*Problem to work on*: The answer must be every line below that contains the string "background".

═════ Data for review ═════

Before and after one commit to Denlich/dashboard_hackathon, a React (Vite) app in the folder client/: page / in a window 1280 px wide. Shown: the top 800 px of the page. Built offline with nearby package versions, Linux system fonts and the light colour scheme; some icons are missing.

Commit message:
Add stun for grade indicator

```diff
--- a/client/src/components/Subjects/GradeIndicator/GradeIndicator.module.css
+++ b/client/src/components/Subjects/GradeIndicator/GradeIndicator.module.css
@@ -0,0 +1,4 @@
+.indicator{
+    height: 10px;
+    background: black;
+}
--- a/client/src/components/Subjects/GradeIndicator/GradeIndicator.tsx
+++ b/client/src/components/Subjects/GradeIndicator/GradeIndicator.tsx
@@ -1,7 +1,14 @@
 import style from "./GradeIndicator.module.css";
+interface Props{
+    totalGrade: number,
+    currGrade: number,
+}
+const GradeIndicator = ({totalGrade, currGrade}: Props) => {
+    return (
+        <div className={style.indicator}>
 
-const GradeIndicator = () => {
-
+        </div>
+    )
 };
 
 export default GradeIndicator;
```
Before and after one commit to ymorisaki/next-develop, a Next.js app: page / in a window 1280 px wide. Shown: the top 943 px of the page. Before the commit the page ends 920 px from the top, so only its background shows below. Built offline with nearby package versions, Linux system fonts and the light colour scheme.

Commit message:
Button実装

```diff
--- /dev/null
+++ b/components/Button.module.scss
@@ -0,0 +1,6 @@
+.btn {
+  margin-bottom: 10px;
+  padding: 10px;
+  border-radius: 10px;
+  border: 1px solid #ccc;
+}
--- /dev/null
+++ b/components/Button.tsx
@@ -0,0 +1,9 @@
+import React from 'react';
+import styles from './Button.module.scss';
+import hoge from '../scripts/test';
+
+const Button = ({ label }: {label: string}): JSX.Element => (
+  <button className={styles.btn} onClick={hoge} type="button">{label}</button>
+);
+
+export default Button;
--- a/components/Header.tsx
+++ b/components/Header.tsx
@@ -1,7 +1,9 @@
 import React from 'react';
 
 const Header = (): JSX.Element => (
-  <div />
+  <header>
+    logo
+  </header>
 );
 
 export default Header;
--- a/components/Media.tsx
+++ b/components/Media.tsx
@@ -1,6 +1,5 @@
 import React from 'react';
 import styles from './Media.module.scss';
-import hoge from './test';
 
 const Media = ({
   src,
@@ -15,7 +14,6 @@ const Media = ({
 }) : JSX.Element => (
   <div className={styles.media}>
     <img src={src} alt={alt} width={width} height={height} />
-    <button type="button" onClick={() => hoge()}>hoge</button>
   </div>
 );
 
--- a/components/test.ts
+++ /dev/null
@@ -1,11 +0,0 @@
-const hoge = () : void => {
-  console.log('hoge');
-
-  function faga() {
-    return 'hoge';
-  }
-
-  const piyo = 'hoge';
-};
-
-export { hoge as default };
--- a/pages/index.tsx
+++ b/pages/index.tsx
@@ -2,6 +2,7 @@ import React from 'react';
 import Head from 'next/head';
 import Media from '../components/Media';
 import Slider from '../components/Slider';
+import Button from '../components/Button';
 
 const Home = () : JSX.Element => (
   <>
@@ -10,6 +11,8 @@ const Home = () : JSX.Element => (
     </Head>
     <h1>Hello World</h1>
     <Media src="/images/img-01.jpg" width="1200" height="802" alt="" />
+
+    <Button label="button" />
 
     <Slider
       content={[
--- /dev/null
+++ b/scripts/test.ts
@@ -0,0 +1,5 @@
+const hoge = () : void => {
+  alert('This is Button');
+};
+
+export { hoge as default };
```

═════

*Answer to the exercise*:
+    background: black;
Before and after one commit to ymorisaki/next-develop, a Next.js app: page / in a window 1280 px wide. Shown: the top 943 px of the page. Before the commit the page ends 920 px from the top, so only its background shows below. Built offline with nearby package versions, Linux system fonts and the light colour scheme.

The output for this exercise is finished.